Josh's arguments become even more difficult to fathom when one looks at them in light of the opening sentence of the article:
With the Bush administration casting aside the Constitution to eavesdrop on telephone conversations and hold suspected terrorists for years without access to lawyers, it's easy to see why civil libertarians on the left are finding a lot to like about the right-wing critique of expansive government power.
Is a government that refuses to abide by the national constitution not, by definition, illegitimate? If not, how do you define an illegitimate government, Josh?

Speaking personally, I would say that a government that reserves the right to kill the people with impunity is a good place to start in looking for such a definition.

I see, by the way, that a book of Josh's will be published this year--Freedom Under Fire, "examining the relationship between guns and democracy." Good title, Josh--that's much catchier than Mein Kampf.


mikej said...

Well, actually, the "assertion that there is an insurrectionary purpose to the Second Amendment" was made before there was a Second Amendment, in the Federalist papers. It's not surprising that totalitarians such as Horwitz prefer the unAmerican "monopoly of force" theory enunciated by some 20th Century kraut. It is, however, quite unusual that to find a totalitarian stupid enough to attribute the theory to its originator. They usually just state it as dogma.

Horwitz' mention of Iraq just goes to show that even an idiot, if he pounds on a keyboard long enough, might say something interesting.
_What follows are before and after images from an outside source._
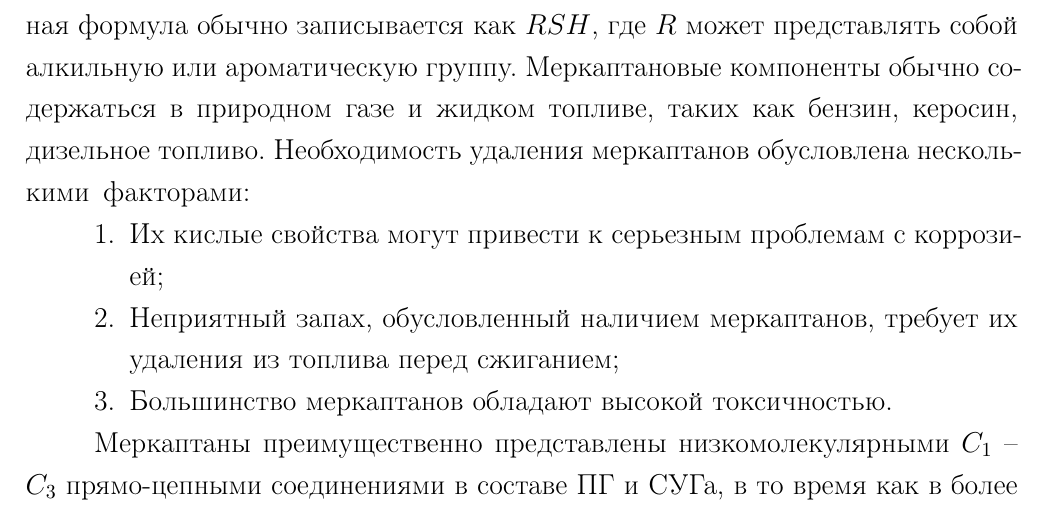
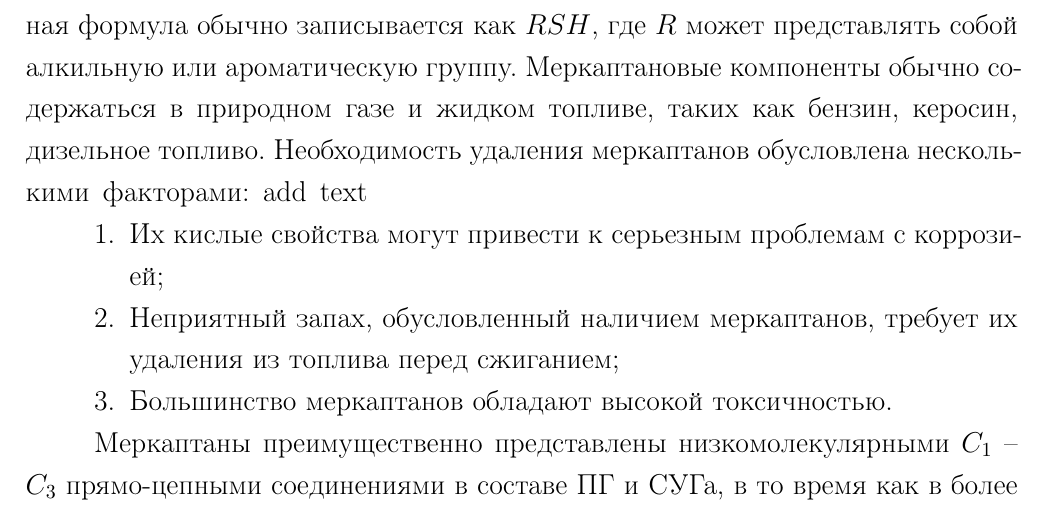
Before and after one commit to seishiru98/kstu, a LaTeX thesis (thesis-kstu.tex, which reads Dissertation/chapter1.tex): part of page 6 of 30, cut so that both start at the same text. Compiled offline with pdfLaTeX; a LaTeX package or settings file that is missing is left out.

Commit message:
add text

```diff
--- a/Dissertation/chapter1.tex
+++ b/Dissertation/chapter1.tex
@@ -3,7 +3,7 @@
 %------------------------------------------------------------------------------------------
 \section{Удаление меркаптанов} \label{sec:ch1/sec1}
 
-Меркаптаны, или, согласно более точному термину, тиолы, представляют собой класс органических соединений, содержащих группу $SH$. Их структурная формула обычно записывается как $RSH$, где $R$ может представлять собой алкильную или ароматическую группу. Меркаптановые компоненты обычно содержаться в природном газе и жидком топливе, таких как бензин, керосин, дизельное топливо. Необходимость удаления меркаптанов обусловлена несколькими факторами:
+Меркаптаны, или, согласно более точному термину, тиолы, представляют собой класс органических соединений, содержащих группу $SH$. Их структурная формула обычно записывается как $RSH$, где $R$ может представлять собой алкильную или ароматическую группу. Меркаптановые компоненты обычно содержаться в природном газе и жидком топливе, таких как бензин, керосин, дизельное топливо. Необходимость удаления меркаптанов обусловлена несколькими факторами: add text
 
 \begin{enumerate}
 	\item Их кислые свойства могут привести к серьезным проблемам с коррозией;
```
Because our illegitimate government has refused to enforce it's own immigration laws, America is becoming more like Iraq. We're no longer "one united people - a people descended from the same ancestors, speaking the same language, professing the same religion, attached to the same principles of government, very similar in their manners and customs," but merely a collection of mutually hostile tribes. Those of us who hope to survive had better acquire as much weaponry as we can, and hang onto it regardless of the government's opinion of our Second Amendment rights.

Anonymous said...

45superman, you have artfully sliced and diced Mr. Horwitz' piece!
Note: Josh was abusing the 1848 pamphlet,"The Law", and spun Frederic Bastiat's ideas through the looking glass (See Bastiat's ideas on force, legitimate and illegitimate). Using reverse english on plagrism, Josh? Shame, Shame!

Kurt '45superman' Hofmann said...

Thanks for the comments, guys--although they give me the distinct impression that I have a great deal of reading to do.